(SOURCE MATERIAL)
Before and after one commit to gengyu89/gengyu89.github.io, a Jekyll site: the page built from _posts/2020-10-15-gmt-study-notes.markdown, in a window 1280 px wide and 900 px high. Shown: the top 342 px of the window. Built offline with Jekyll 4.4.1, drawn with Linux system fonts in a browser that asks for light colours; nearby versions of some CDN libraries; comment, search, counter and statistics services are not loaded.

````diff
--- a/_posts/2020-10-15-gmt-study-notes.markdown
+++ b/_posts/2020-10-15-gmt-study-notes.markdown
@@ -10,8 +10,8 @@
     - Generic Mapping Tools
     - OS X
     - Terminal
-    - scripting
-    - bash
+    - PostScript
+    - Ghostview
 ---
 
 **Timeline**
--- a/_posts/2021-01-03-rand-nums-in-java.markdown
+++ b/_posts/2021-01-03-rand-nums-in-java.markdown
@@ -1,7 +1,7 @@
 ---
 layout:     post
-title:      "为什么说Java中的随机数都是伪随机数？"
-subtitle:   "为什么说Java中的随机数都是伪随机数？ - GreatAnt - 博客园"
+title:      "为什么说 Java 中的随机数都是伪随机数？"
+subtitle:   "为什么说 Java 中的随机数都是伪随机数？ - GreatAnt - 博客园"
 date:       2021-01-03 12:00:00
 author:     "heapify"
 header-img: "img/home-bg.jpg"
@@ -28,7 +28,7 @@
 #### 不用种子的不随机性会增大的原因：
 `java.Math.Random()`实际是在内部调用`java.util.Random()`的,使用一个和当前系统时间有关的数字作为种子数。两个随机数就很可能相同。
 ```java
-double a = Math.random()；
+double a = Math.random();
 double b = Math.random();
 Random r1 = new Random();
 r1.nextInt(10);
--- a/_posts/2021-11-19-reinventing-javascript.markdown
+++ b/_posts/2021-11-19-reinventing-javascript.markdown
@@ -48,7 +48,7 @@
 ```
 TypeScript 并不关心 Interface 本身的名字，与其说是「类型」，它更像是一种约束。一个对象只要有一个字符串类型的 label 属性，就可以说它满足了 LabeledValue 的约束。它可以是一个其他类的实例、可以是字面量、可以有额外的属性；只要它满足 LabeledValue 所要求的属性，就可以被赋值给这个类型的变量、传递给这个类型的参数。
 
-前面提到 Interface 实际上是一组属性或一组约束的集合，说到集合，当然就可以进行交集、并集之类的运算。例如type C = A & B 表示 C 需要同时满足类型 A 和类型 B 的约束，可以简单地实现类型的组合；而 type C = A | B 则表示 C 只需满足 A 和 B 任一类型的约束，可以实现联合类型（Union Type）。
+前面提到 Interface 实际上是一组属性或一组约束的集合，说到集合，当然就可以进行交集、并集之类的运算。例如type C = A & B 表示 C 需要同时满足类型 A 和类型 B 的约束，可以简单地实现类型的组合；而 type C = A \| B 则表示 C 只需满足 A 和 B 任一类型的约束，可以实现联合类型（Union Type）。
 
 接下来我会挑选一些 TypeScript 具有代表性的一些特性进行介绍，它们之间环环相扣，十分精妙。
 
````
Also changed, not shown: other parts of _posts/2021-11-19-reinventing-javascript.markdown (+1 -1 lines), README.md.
(End SOURCE MATERIAL)
■ TRY IT ■
Write out all records exactly, keeping every detail.

■ ANSWER FOR THE TASK ■
Before and after one commit to gengyu89/gengyu89.github.io, a Jekyll site: the page built from _posts/2020-10-15-gmt-study-notes.markdown, in a window 1280 px wide and 900 px high. Shown: the top 342 px of the window. Built offline with Jekyll 4.4.1, drawn with Linux system fonts in a browser that asks for light colours; nearby versions of some CDN libraries; comment, search, counter and statistics services are not loaded.

````diff
--- a/_posts/2020-10-15-gmt-study-notes.markdown
+++ b/_posts/2020-10-15-gmt-study-notes.markdown
@@ -10,8 +10,8 @@
     - Generic Mapping Tools
     - OS X
     - Terminal
-    - scripting
-    - bash
+    - PostScript
+    - Ghostview
 ---
 
 **Timeline**
--- a/_posts/2021-01-03-rand-nums-in-java.markdown
+++ b/_posts/2021-01-03-rand-nums-in-java.markdown
@@ -1,7 +1,7 @@
 ---
 layout:     post
-title:      "为什么说Java中的随机数都是伪随机数？"
-subtitle:   "为什么说Java中的随机数都是伪随机数？ - GreatAnt - 博客园"
+title:      "为什么说 Java 中的随机数都是伪随机数？"
+subtitle:   "为什么说 Java 中的随机数都是伪随机数？ - GreatAnt - 博客园"
 date:       2021-01-03 12:00:00
 author:     "heapify"
 header-img: "img/home-bg.jpg"
@@ -28,7 +28,7 @@
 #### 不用种子的不随机性会增大的原因：
 `java.Math.Random()`实际是在内部调用`java.util.Random()`的,使用一个和当前系统时间有关的数字作为种子数。两个随机数就很可能相同。
 ```java
-double a = Math.random()；
+double a = Math.random();
 double b = Math.random();
 Random r1 = new Random();
 r1.nextInt(10);
--- a/_posts/2021-11-19-reinventing-javascript.markdown
+++ b/_posts/2021-11-19-reinventing-javascript.markdown
@@ -48,7 +48,7 @@
 ```
 TypeScript 并不关心 Interface 本身的名字，与其说是「类型」，它更像是一种约束。一个对象只要有一个字符串类型的 label 属性，就可以说它满足了 LabeledValue 的约束。它可以是一个其他类的实例、可以是字面量、可以有额外的属性；只要它满足 LabeledValue 所要求的属性，就可以被赋值给这个类型的变量、传递给这个类型的参数。
 
-前面提到 Interface 实际上是一组属性或一组约束的集合，说到集合，当然就可以进行交集、并集之类的运算。例如type C = A & B 表示 C 需要同时满足类型 A 和类型 B 的约束，可以简单地实现类型的组合；而 type C = A | B 则表示 C 只需满足 A 和 B 任一类型的约束，可以实现联合类型（Union Type）。
+前面提到 Interface 实际上是一组属性或一组约束的集合，说到集合，当然就可以进行交集、并集之类的运算。例如type C = A & B 表示 C 需要同时满足类型 A 和类型 B 的约束，可以简单地实现类型的组合；而 type C = A \| B 则表示 C 只需满足 A 和 B 任一类型的约束，可以实现联合类型（Union Type）。
 
 接下来我会挑选一些 TypeScript 具有代表性的一些特性进行介绍，它们之间环环相扣，十分精妙。
 
````
Also changed, not shown: other parts of _posts/2021-11-19-reinventing-javascript.markdown (+1 -1 lines), README.md.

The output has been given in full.